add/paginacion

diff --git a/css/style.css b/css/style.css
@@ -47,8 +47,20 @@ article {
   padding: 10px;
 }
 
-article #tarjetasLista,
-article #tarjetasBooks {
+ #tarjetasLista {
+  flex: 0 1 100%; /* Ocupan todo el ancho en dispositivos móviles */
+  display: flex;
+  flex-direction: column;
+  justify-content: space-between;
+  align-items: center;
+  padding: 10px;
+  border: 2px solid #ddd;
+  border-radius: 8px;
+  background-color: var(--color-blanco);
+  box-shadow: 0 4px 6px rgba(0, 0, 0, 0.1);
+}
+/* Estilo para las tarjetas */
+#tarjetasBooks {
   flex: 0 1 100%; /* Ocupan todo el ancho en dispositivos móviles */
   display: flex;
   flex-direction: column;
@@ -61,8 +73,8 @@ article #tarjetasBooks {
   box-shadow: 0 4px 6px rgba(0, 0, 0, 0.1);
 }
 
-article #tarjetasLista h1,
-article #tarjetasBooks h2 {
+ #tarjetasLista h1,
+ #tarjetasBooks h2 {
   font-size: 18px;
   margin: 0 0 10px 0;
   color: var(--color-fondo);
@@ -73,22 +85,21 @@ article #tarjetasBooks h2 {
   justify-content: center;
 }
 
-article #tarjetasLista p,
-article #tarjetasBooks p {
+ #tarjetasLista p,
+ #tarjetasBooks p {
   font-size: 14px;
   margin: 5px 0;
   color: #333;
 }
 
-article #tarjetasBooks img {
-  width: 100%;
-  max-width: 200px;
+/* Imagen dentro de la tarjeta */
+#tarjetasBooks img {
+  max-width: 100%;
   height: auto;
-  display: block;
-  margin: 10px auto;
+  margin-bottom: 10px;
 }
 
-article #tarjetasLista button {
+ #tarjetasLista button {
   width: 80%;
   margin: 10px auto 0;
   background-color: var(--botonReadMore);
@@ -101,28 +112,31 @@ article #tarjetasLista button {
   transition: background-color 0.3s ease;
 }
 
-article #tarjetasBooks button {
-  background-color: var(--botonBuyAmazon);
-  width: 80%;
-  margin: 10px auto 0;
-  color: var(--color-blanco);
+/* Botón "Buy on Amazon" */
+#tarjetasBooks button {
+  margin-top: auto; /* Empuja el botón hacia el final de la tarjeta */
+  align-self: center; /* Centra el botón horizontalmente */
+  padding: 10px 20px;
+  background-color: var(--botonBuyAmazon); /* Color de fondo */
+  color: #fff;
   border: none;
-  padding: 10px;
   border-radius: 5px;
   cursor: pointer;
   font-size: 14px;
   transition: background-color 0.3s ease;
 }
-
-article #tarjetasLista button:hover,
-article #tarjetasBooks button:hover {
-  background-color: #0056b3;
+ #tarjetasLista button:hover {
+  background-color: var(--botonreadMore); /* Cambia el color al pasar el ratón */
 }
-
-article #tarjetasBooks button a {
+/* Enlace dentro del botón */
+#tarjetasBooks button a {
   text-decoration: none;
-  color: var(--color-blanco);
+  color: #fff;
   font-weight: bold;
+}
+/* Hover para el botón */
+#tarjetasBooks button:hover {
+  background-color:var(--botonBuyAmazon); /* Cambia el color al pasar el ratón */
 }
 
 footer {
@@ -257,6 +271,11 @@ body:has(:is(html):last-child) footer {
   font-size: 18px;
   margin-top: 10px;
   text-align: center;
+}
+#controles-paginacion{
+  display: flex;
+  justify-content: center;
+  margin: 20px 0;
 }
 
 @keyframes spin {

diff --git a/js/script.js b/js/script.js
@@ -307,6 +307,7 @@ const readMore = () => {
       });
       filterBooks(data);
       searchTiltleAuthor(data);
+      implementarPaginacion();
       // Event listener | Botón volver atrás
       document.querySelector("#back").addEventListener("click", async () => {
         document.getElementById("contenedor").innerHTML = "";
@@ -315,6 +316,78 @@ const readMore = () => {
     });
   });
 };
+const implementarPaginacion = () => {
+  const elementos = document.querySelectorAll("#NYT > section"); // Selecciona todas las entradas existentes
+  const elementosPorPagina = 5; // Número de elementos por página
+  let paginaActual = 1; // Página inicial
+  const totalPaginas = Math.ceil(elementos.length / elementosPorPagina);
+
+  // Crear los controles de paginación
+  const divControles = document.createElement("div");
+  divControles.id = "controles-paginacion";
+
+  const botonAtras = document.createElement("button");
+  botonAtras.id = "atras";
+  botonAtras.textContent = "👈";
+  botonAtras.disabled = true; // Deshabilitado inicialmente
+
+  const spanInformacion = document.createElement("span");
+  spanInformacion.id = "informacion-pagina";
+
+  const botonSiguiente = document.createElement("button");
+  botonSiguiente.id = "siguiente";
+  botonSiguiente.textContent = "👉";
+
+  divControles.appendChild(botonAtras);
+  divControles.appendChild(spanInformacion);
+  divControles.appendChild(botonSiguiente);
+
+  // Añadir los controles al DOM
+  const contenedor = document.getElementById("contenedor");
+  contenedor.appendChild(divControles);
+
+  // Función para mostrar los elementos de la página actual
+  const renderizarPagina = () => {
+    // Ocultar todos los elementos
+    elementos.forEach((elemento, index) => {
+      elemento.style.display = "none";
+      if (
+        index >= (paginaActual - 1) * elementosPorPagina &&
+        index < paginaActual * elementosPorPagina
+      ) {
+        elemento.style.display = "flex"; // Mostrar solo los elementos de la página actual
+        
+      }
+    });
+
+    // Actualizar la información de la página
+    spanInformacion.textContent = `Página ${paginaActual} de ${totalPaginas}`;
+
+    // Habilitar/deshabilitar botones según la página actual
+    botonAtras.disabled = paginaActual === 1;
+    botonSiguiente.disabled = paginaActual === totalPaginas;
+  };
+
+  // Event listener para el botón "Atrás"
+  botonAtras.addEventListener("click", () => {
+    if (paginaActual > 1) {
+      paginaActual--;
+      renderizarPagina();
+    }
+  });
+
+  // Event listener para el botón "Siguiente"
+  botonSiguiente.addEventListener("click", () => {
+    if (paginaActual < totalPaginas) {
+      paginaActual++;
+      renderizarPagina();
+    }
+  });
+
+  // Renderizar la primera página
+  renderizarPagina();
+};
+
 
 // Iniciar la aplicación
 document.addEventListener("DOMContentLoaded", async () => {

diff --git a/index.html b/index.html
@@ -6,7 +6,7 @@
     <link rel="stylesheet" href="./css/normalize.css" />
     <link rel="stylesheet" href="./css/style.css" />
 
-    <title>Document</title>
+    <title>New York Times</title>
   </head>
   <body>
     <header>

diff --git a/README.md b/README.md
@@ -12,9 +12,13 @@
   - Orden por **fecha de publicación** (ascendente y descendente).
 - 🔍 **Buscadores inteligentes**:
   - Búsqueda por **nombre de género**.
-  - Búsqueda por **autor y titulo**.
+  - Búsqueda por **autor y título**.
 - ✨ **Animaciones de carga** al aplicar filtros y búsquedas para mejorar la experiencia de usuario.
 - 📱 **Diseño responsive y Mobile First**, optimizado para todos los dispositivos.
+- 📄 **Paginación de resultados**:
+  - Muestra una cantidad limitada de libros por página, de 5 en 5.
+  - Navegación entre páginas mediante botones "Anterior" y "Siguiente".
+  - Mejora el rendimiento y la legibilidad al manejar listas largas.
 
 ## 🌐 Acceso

══════════════════════════════

Please quote the records above exactly, without skipping a line.

◆ **OUTPUT BELOW**:
add/paginacion

diff --git a/css/style.css b/css/style.css
@@ -47,8 +47,20 @@ article {
   padding: 10px;
 }
 
-article #tarjetasLista,
-article #tarjetasBooks {
+ #tarjetasLista {
+  flex: 0 1 100%; /* Ocupan todo el ancho en dispositivos móviles */
+  display: flex;
+  flex-direction: column;
+  justify-content: space-between;
+  align-items: center;
+  padding: 10px;
+  border: 2px solid #ddd;
+  border-radius: 8px;
+  background-color: var(--color-blanco);
+  box-shadow: 0 4px 6px rgba(0, 0, 0, 0.1);
+}
+/* Estilo para las tarjetas */
+#tarjetasBooks {
   flex: 0 1 100%; /* Ocupan todo el ancho en dispositivos móviles */
   display: flex;
   flex-direction: column;
@@ -61,8 +73,8 @@ article #tarjetasBooks {
   box-shadow: 0 4px 6px rgba(0, 0, 0, 0.1);
 }
 
-article #tarjetasLista h1,
-article #tarjetasBooks h2 {
+ #tarjetasLista h1,
+ #tarjetasBooks h2 {
   font-size: 18px;
   margin: 0 0 10px 0;
   color: var(--color-fondo);
@@ -73,22 +85,21 @@ article #tarjetasBooks h2 {
   justify-content: center;
 }
 
-article #tarjetasLista p,
-article #tarjetasBooks p {
+ #tarjetasLista p,
+ #tarjetasBooks p {
   font-size: 14px;
   margin: 5px 0;
   color: #333;
 }
 
-article #tarjetasBooks img {
-  width: 100%;
-  max-width: 200px;
+/* Imagen dentro de la tarjeta */
+#tarjetasBooks img {
+  max-width: 100%;
   height: auto;
-  display: block;
-  margin: 10px auto;
+  margin-bottom: 10px;
 }
 
-article #tarjetasLista button {
+ #tarjetasLista button {
   width: 80%;
   margin: 10px auto 0;
   background-color: var(--botonReadMore);
@@ -101,28 +112,31 @@ article #tarjetasLista button {
   transition: background-color 0.3s ease;
 }
 
-article #tarjetasBooks button {
-  background-color: var(--botonBuyAmazon);
-  width: 80%;
-  margin: 10px auto 0;
-  color: var(--color-blanco);
+/* Botón "Buy on Amazon" */
+#tarjetasBooks button {
+  margin-top: auto; /* Empuja el botón hacia el final de la tarjeta */
+  align-self: center; /* Centra el botón horizontalmente */
+  padding: 10px 20px;
+  background-color: var(--botonBuyAmazon); /* Color de fondo */
+  color: #fff;
   border: none;
-  padding: 10px;
   border-radius: 5px;
   cursor: pointer;
   font-size: 14px;
   transition: background-color 0.3s ease;
 }
-
-article #tarjetasLista button:hover,
-article #tarjetasBooks button:hover {
-  background-color: #0056b3;
+ #tarjetasLista button:hover {
+  background-color: var(--botonreadMore); /* Cambia el color al pasar el ratón */
 }
-
-article #tarjetasBooks button a {
+/* Enlace dentro del botón */
+#tarjetasBooks button a {
   text-decoration: none;
-  color: var(--color-blanco);
+  color: #fff;
   font-weight: bold;
+}
+/* Hover para el botón */
+#tarjetasBooks button:hover {
+  background-color:var(--botonBuyAmazon); /* Cambia el color al pasar el ratón */
 }
 
 footer {
@@ -257,6 +271,11 @@ body:has(:is(html):last-child) footer {
   font-size: 18px;
   margin-top: 10px;
   text-align: center;
+}
+#controles-paginacion{
+  display: flex;
+  justify-content: center;
+  margin: 20px 0;
 }
 
 @keyframes spin {

diff --git a/js/script.js b/js/script.js
@@ -307,6 +307,7 @@ const readMore = () => {
       });
       filterBooks(data);
       searchTiltleAuthor(data);
+      implementarPaginacion();
       // Event listener | Botón volver atrás
       document.querySelector("#back").addEventListener("click", async () => {
         document.getElementById("contenedor").innerHTML = "";
@@ -315,6 +316,78 @@ const readMore = () => {
     });
   });
 };
+const implementarPaginacion = () => {
+  const elementos = document.querySelectorAll("#NYT > section"); // Selecciona todas las entradas existentes
+  const elementosPorPagina = 5; // Número de elementos por página
+  let paginaActual = 1; // Página inicial
+  const totalPaginas = Math.ceil(elementos.length / elementosPorPagina);
+
+  // Crear los controles de paginación
+  const divControles = document.createElement("div");
+  divControles.id = "controles-paginacion";
+
+  const botonAtras = document.createElement("button");
+  botonAtras.id = "atras";
+  botonAtras.textContent = "👈";
+  botonAtras.disabled = true; // Deshabilitado inicialmente
+
+  const spanInformacion = document.createElement("span");
+  spanInformacion.id = "informacion-pagina";
+
+  const botonSiguiente = document.createElement("button");
+  botonSiguiente.id = "siguiente";
+  botonSiguiente.textContent = "👉";
+
+  divControles.appendChild(botonAtras);
+  divControles.appendChild(spanInformacion);
+  divControles.appendChild(botonSiguiente);
+
+  // Añadir los controles al DOM
+  const contenedor = document.getElementById("contenedor");
+  contenedor.appendChild(divControles);
+
+  // Función para mostrar los elementos de la página actual
+  const renderizarPagina = () => {
+    // Ocultar todos los elementos
+    elementos.forEach((elemento, index) => {
+      elemento.style.display = "none";
+      if (
+        index >= (paginaActual - 1) * elementosPorPagina &&
+        index < paginaActual * elementosPorPagina
+      ) {
+        elemento.style.display = "flex"; // Mostrar solo los elementos de la página actual
+        
+      }
+    });
+
+    // Actualizar la información de la página
+    spanInformacion.textContent = `Página ${paginaActual} de ${totalPaginas}`;
+
+    // Habilitar/deshabilitar botones según la página actual
+    botonAtras.disabled = paginaActual === 1;
+    botonSiguiente.disabled = paginaActual === totalPaginas;
+  };
+
+  // Event listener para el botón "Atrás"
+  botonAtras.addEventListener("click", () => {
+    if (paginaActual > 1) {
+      paginaActual--;
+      renderizarPagina();
+    }
+  });
+
+  // Event listener para el botón "Siguiente"
+  botonSiguiente.addEventListener("click", () => {
+    if (paginaActual < totalPaginas) {
+      paginaActual++;
+      renderizarPagina();
+    }
+  });
+
+  // Renderizar la primera página
+  renderizarPagina();
+};
+
 
 // Iniciar la aplicación
 document.addEventListener("DOMContentLoaded", async () => {

diff --git a/index.html b/index.html
@@ -6,7 +6,7 @@
     <link rel="stylesheet" href="./css/normalize.css" />
     <link rel="stylesheet" href="./css/style.css" />
 
-    <title>Document</title>
+    <title>New York Times</title>
   </head>
   <body>
     <header>

diff --git a/README.md b/README.md
@@ -12,9 +12,13 @@
   - Orden por **fecha de publicación** (ascendente y descendente).
 - 🔍 **Buscadores inteligentes**:
   - Búsqueda por **nombre de género**.
-  - Búsqueda por **autor y titulo**.
+  - Búsqueda por **autor y título**.
 - ✨ **Animaciones de carga** al aplicar filtros y búsquedas para mejorar la experiencia de usuario.
 - 📱 **Diseño responsive y Mobile First**, optimizado para todos los dispositivos.
+- 📄 **Paginación de resultados**:
+  - Muestra una cantidad limitada de libros por página, de 5 en 5.
+  - Navegación entre páginas mediante botones "Anterior" y "Siguiente".
+  - Mejora el rendimiento y la legibilidad al manejar listas largas.
 
 ## 🌐 Acceso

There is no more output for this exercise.